Amaryllis plants can self-pollinate, but you’ll have better results and more interesting crossbreeding if you use two different plants. As the flower fades, the little green nub at its base should swell into a seed pod. Let the pod turn yellow and brown and crack open, then pick it. Inside should be a collection of black, wrinkly seeds.

Can You Grow Amaryllis Seeds?

Growing amaryllis from seeds is absolutely possible, though time consuming. Plant your seeds as soon as possible in well-draining soil or vermiculite under a very thin layer of soil or perlite
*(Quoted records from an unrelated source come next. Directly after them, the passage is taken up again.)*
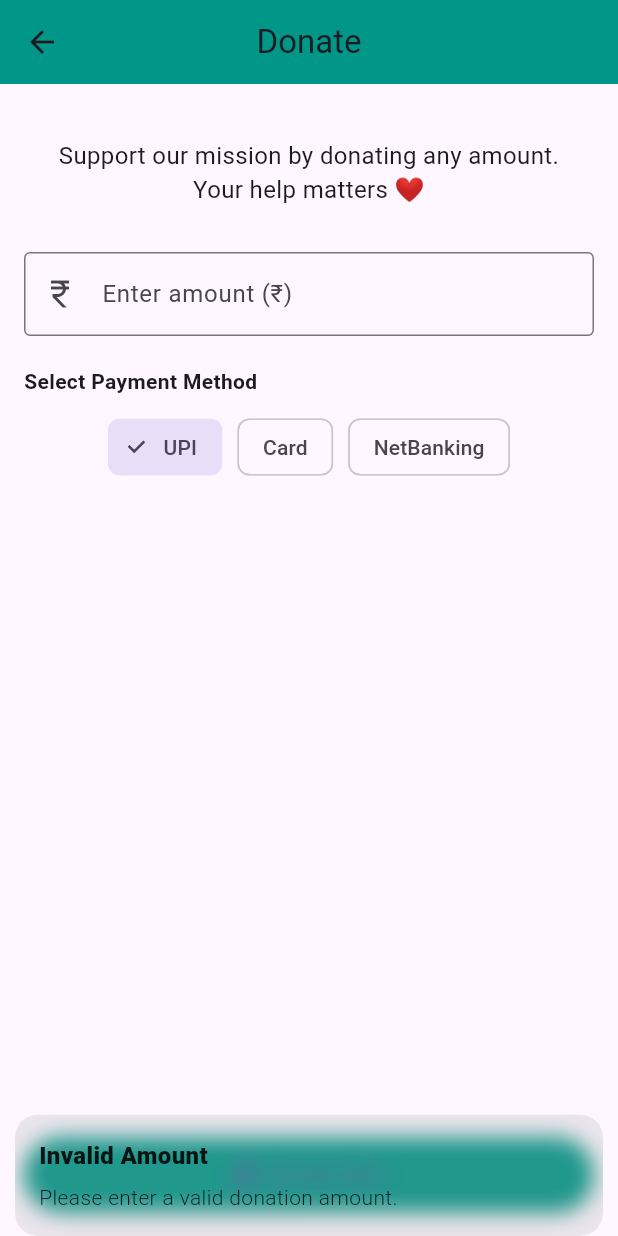
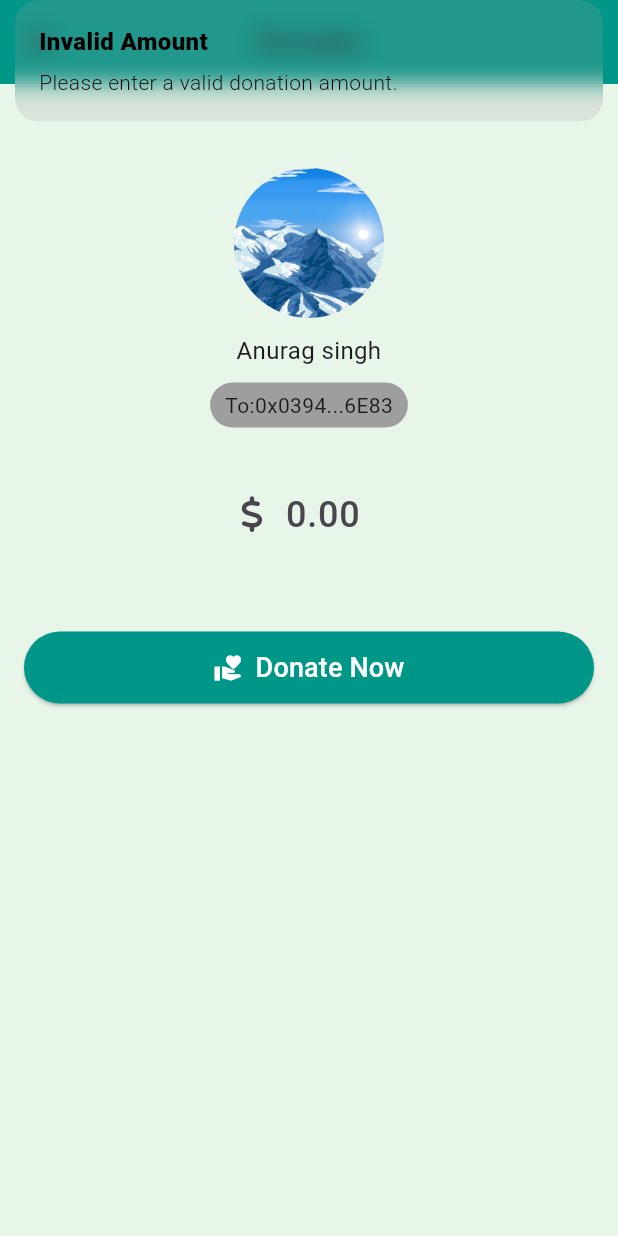
Before and after one commit to hawkaii/TrustLink, a Flutter app: the DonationPage screen opened directly, after a tap on "Donate Now", on a phone screen of 412 x 824 dp. Run offline on Flutter 3.47's test engine with Material 3 defaults, Android fonts, the light colour scheme and no system bars; our stand-ins replace cached_network_image, dio, flutter_screenutil, flutter_svg, fluttertoast, font_awesome_flutter and 7 more; missing offline and left inert: flutter_floating_bottom_bar; accounts and stored records are empty; project files that could hold a hidden picture were left out.

Commit message:
update feature

```diff
--- a/lib/view/profile/donation/dontation_page/donation_page.dart
+++ b/lib/view/profile/donation/dontation_page/donation_page.dart
@@ -1,5 +1,7 @@
 import 'package:flutter/material.dart';
+import 'package:font_awesome_flutter/font_awesome_flutter.dart';
 import 'package:get/get.dart';
+import 'package:trustlink/res/assets/image_assets.dart';
 import 'package:trustlink/view/profile/donation/donatin_sucess/don_sucess.dart';
 
 class DonationPage extends StatefulWidget {
@@ -11,12 +13,11 @@ class DonationPage extends StatefulWidget {
 
 class _DonationPageState extends State<DonationPage> {
   final TextEditingController _amountController = TextEditingController();
-  final List<String> paymentMethods = ['UPI', 'Card', 'NetBanking'];
-  String selectedMethod = 'UPI';
 
   @override
   Widget build(BuildContext context) {
     return Scaffold(
+      backgroundColor: Colors.green.shade50,
       appBar: AppBar(
         title: const Text("Donate"),
         centerTitle: true,
@@ -26,59 +27,83 @@ class _DonationPageState extends State<DonationPage> {
         padding: const EdgeInsets.all(16),
         child: Column(
           children: [
-            const SizedBox(height: 20),
+            const SizedBox(height: 40),
+            Container(
+              height: 100,
+              width: 100,
+              child: const CircleAvatar(
+                backgroundImage: AssetImage(
+                  CustomImageAsset.mountains,
+                ),
+              ),
+            ),
+            const SizedBox(
+              height: 10,
+            ),
             const Text(
-              "Support our mission by donating any amount.\nYour help matters ❤️",
+              "Anurag singh",
+              // "Support our mission by donating any amount.\nYour help matters ❤️",
               textAlign: TextAlign.center,
               style: TextStyle(fontSize: 16),
             ),
-            const SizedBox(height: 30),
+            const SizedBox(height: 10),
+            Container(
+                decoration: BoxDecoration(
+                    color: Colors.grey,
+                    borderRadius: BorderRadius.circular(20)),
+                child: const Padding(
+                  padding:
+                      EdgeInsets.only(left: 10.0, right: 10, top: 5, bottom: 5),
+                  child: Text("To:0x0394...6E83"),
+                )),
+            const SizedBox(height: 20),
 
             // Amount Field
-            TextField(
-              controller: _amountController,
-              keyboardType: TextInputType.number,
-              decoration: const InputDecoration(
-                labelText: "Enter amount (₹)",
-                border: OutlineInputBorder(),
-                prefixIcon: Icon(Icons.currency_rupee),
+            Container(
+              width: 100,
+              child: Center(
+                child: TextField(
+                  controller: _amountController,
+                  keyboardType: TextInputType.number,
+                  style: const TextStyle(
+                      fontSize: 24,
+                      fontWeight: FontWeight.w500), // 👈 Large text
+                  decoration: const InputDecoration(
+                    hintText: " 0.00",
+
+                    //border: OutlineInputBorder(),
+                    prefixIcon: Icon(FontAwesomeIcons.dollarSign),
+                    prefixIconConstraints: const BoxConstraints(
+                      minWidth: 0.0,
+                    ),
+
+                    contentPadding:
+                        EdgeInsets.symmetric(vertical: 20.0, horizontal: 0.0),
+                    border: InputBorder.none,
+                  ),
+                ),
               ),
             ),
 
-            const SizedBox(height: 20),
+            const SizedBox(height: 40),
 
-            // Payment Method
-            Align(
-              alignment: Alignment.centerLeft,
-              child: Text(
-                "Select Payment Method",
-                style: TextStyle(fontWeight: FontWeight.bold),
-              ),
-            ),
-            const SizedBox(height: 10),
-            Wrap(
-              spacing: 10,
-              children: paymentMethods.map((method) {
-                return ChoiceChip(
-                  label: Text(method),
-                  selected: selectedMethod == method,
-                  onSelected: (_) {
-                    setState(() => selectedMethod = method);
-                  },
-                );
-              }).toList(),
-            ),
-
-            const Spacer(),
+            //const Spacer(),
 
             // Donate Button
             SizedBox(
               width: double.infinity,
               child: ElevatedButton.icon(
-                icon: const Icon(Icons.volunteer_activism),
-                label: const Text("Donate Now"),
+                icon: const Icon(
+                  Icons.volunteer_activism,
+                  color: Colors.white,
+                  size: 20,
+                ),
+                label: const Text(
+                  "Donate Now",
+                  style: TextStyle(color: Colors.white, fontSize: 18),
+                ),
                 style: ElevatedButton.styleFrom(
-                  padding: const EdgeInsets.symmetric(vertical: 15),
+                  padding: const EdgeInsets.symmetric(vertical: 11),
                   backgroundColor: Colors.teal,
                 ),
                 onPressed: _donate,
@@ -94,7 +119,7 @@ class _DonationPageState extends State<DonationPage> {
     final amount = _amountController.text.trim();
     if (amount.isEmpty || double.tryParse(amount) == null) {
       Get.snackbar("Invalid Amount", "Please enter a valid donation amount.",
-          snackPosition: SnackPosition.BOTTOM);
+          snackPosition: SnackPosition.TOP, colorText: Colors.black);
       return;
     }
 
@@ -102,13 +127,14 @@ class _DonationPageState extends State<DonationPage> {
       title: "Confirm Donation",
       content: Column(
         children: [
-          Text("You're about to donate ₹$amount"),
+          Text("You're about to donate \$$amount"),
           const SizedBox(height: 10),
-          Text("Payment Method: $selectedMethod"),
+          const Text("Payment Method: starknet"),
         ],
       ),
       textCancel: "Cancel",
       textConfirm: "Donate",
+      backgroundColor: const Color.fromARGB(255, 147, 218, 211),
       confirmTextColor: Colors.white,
       onConfirm: () {
         Get.back();
```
Water the seeds and keep them moist in partial shade until they sprout. Not all the seeds are likely to sprout, so don’t get discouraged. After germination, growing amaryllis from seeds is not difficult. 

Allow the sprouts to grow for a few weeks (they should look like grass) before transplanting them into larger individual pots. Feed them with an all-purpose fertilizer. Keep the plants in direct sun and treat them like any other amaryllis. 

In a few years’ time, you’ll be richly rewarded with a variety of blossoms that may never have been seen before.

Liz Baessler
Senior Editor

The only child of a horticulturist and an English teacher, Liz Baessler was destined to become a gardening editor. She has been with Gardening Know how since 2015, and a Senior Editor since 2020. She holds a BA in English from Brandeis University and an MA in English from the University of Geneva, Switzerland. After years of gardening in containers and community garden plots, she finally has a backyard of her own, which she is systematically filling with vegetables and flowers.